Apparently, if you want to be a productive tight end on an NFL squad, you can either go to a college that puts players in the NFL Draft or you can travel the world and play basketball. The latter is exactly what Darren Fells did between 2008 and 2012, balling out professionally in the Belgian Basketball League among other things. In 2013, Fells returned to the U.S., signed with the Seattle Seahawks, and was cast aside five short months later. Fells then caught on with the Arizona Cardinals from 2014 to 2016 before kicking over to the Detroit Lions and Cleveland Browns for a year each.

Then life for Fells changed in a big way. He signed a one-year deal with the Deshaun Watson led Houston Texans on March 18, 2019, almost six years to the day he entered the league.

Last season saw Fells catch 34 passes on 48 targets, gain 341 yards, pick up 22 first downs, and score 7 touchdowns. These were all career single season high marks. It would seem Fells and Watson have a chemistry that clicked quickly.

Deshaun Watson’s 2020 Weapons: Tight Ends

When it comes to predicting the Houston Texans’ 53-man roster, it’s almost a given that Fells and Akins will make the squad. Assuming the Texans don’t have the room to keep four tight ends, that leaves either Thomas or Warring as the odd man out.

Thomas grabbed the brass ring on the first day of 2020 training camp, garnering praise from his quarterback in the post-practice pressers:

Deshaun Watson (on Jordan Thomas)

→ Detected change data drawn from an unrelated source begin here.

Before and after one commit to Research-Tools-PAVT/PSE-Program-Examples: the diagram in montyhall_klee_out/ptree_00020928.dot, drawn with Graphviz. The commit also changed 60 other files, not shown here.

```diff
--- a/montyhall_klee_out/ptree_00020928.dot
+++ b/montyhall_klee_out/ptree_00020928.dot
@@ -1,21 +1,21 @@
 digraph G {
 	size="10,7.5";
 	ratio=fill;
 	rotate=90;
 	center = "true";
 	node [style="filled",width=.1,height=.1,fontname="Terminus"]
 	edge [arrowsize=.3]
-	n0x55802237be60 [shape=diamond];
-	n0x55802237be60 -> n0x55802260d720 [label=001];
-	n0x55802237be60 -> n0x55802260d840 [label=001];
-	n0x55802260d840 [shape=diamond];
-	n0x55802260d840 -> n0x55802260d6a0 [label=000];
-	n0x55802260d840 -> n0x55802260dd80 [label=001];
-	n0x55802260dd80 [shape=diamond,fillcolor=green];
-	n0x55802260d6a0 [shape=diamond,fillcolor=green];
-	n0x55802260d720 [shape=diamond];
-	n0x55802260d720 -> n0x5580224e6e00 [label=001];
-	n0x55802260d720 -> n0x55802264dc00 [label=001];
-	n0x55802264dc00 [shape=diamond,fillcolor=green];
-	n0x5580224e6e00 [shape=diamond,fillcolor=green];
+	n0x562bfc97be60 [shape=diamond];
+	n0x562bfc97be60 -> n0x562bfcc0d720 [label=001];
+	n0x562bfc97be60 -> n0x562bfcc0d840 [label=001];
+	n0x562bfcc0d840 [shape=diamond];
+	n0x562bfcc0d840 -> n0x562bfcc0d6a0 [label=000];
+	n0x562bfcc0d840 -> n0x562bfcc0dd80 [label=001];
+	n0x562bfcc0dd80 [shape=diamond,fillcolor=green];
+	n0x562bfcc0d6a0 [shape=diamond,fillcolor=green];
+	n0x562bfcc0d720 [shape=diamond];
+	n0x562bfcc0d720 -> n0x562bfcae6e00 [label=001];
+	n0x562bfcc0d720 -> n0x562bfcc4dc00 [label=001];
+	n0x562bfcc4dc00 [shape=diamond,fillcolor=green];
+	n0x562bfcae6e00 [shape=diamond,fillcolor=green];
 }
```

He adds everything. He can play outside, inside, blocking, short, intermediate routes, long. He has the size and the speed. He’s 6-6 and 255 pounds that can run a 4.5 or 4.6. He’s a guy that’s very talented and has so much potential. He’s been working, you can tell. He came back ready and prepared for this camp. He’s ready to go. Whenever he gets his opportunity, I’m definitely going to give him a shot. He’s been capitalizing on those.

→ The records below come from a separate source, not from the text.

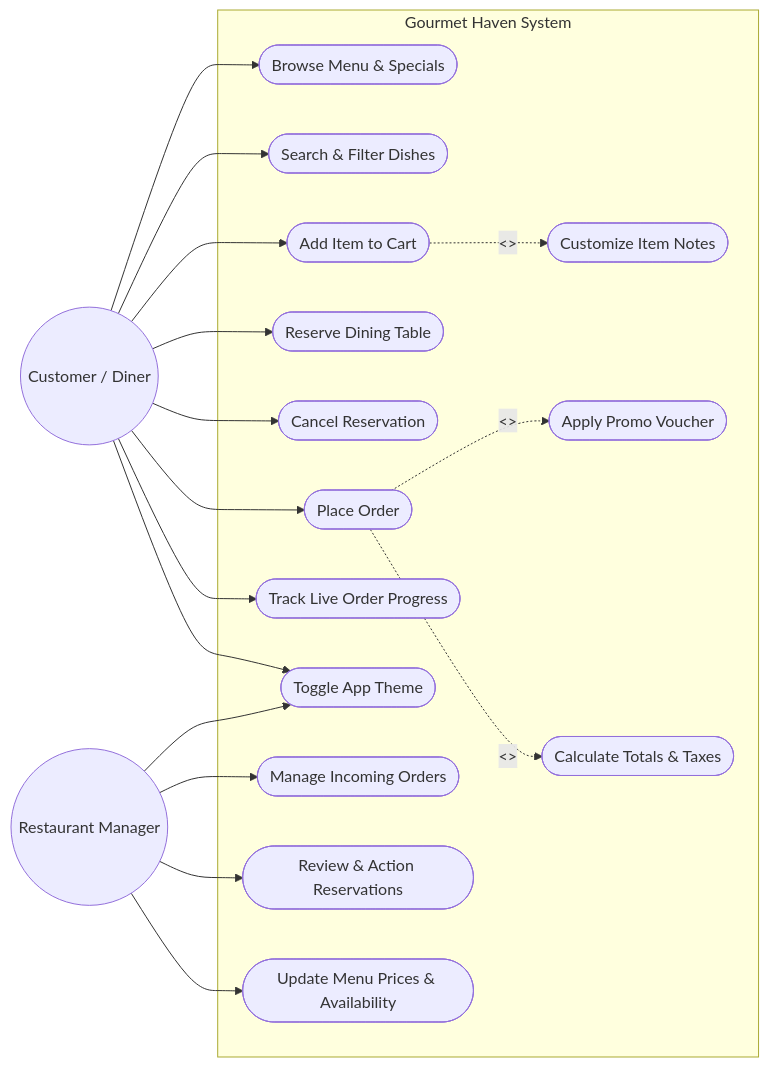
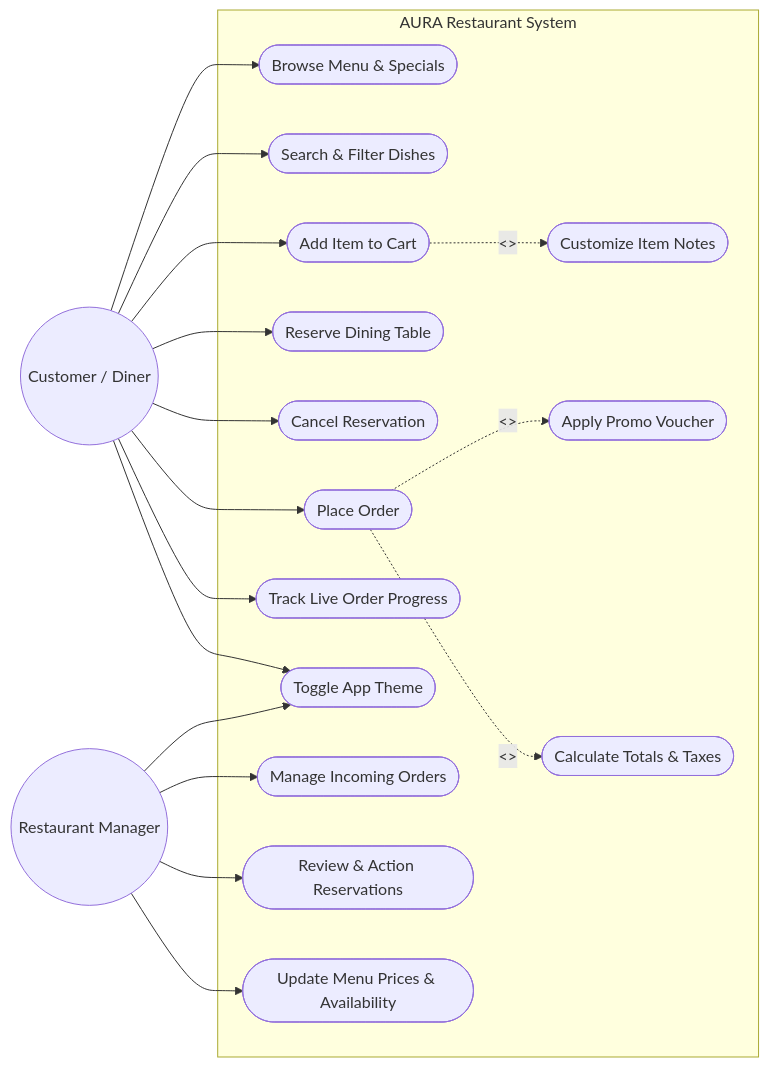
The first of 5 diagrams in A1/UML/README.md (obaids093-prog/Restaurant-app), drawn with Mermaid before and after one commit. The commit also changed other lines of this file and 44 other files, not shown here.

````diff
--- a/A1/UML/README.md
+++ b/A1/UML/README.md
@@ -23,37 +23,37 @@
 ```mermaid
 graph LR
-    subgraph System_Boundary ["Gourmet Haven System"]
+    subgraph System_Boundary ["AURA Restaurant System"]
         UC1(["Browse Menu & Specials"])
         UC2(["Search & Filter Dishes"])
         UC3(["Add Item to Cart"])
         UC4(["Customize Item Notes"])
         UC5(["Apply Promo Voucher"])
         UC6(["Reserve Dining Table"])
         UC7(["Cancel Reservation"])
         UC8(["Place Order"])
         UC9(["Track Live Order Progress"])
         UC10(["Toggle App Theme"])
         UC11(["Manage Incoming Orders"])
         UC12(["Review & Action Reservations"])
         UC13(["Update Menu Prices & Availability"])
         UC14(["Calculate Totals & Taxes"])
 
         UC8 -.->|"<<include>>"| UC14
         UC8 -.->|"<<extend>>"| UC5
         UC3 -.->|"<<extend>>"| UC4
     end
 
     Customer((Customer / Diner)) --> UC1
     Customer --> UC2
     Customer --> UC3
     Customer --> UC6
     Customer --> UC7
     Customer --> UC8
     Customer --> UC9
     Customer --> UC10
 
     Manager((Restaurant Manager)) --> UC11
     Manager --> UC12
     Manager --> UC13
     Manager --> UC10
 ```
````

It would seem Warring got a slightly later start than Thomas, but it’s hard to deny the collective will of the other players, coaches, and fans to see Warring succeed.

Bill O’Brien, on Warring (8.30.2020):

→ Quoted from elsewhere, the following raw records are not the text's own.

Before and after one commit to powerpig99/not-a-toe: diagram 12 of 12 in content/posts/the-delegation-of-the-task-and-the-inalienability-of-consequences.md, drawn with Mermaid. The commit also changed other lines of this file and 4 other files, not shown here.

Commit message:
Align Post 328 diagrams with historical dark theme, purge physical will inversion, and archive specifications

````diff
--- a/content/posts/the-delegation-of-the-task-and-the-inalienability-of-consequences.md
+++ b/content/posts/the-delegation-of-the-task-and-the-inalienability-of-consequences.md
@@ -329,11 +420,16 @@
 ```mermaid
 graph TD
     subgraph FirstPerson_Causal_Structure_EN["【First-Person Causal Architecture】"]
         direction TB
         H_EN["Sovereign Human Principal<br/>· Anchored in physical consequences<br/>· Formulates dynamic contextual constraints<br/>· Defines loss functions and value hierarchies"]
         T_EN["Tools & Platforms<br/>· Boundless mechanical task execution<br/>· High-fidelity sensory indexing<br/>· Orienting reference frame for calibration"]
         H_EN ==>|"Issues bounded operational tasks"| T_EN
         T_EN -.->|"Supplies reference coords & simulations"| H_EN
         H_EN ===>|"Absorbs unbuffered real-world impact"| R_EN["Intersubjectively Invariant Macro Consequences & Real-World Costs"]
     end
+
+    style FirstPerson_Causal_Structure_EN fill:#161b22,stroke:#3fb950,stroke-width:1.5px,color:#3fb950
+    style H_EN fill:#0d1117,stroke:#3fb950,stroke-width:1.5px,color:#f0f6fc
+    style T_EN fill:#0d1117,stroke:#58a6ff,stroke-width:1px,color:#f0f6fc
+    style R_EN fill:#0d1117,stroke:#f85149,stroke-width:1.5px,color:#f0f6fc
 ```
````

He’s improved. He’s in a battle, though. He’s a great guy. He works really hard. He’s still a young player. He’s got a lot of talent. He had a good practice last week, I think. He’s working really hard to get better and he’s right in the mix.

We’re working hard with him and we want him to succeed.

That’s a competitive position. You’ve got guys there that have played a lot of football in Fells and Akins, and then Jordan Thomas and Kahale are coming off of injury last year... it’s a competitive position.

It’s hard to imagine a world where a third round draft pick clears waivers and makes it to the practice squad, so if Houston has to cut Warring, odds are another team will snatch him up with the belief that they can succeed with him where the Texans failed. Thomas would also likely find another team quickly if the Texans cut him.

Decisions, decisions.

If we’d had a full preseason to watch and grade these players, it might be a slam dunk as to which one would get the coveted third tight end spot. Without those exhibition games, all we can do is wait and wonder.

The deadline to have rosters down to 53 men is this Saturday, September 5th at 3 p.m. CDT. We’re only one week away from the Texans’ season kicking off against the Kansas City Chiefs on Thursday Night Football, so the Turk will be making his rounds for sure.

Who do you think makes the list of Deshaun Watson’s 2020 tight end weapons?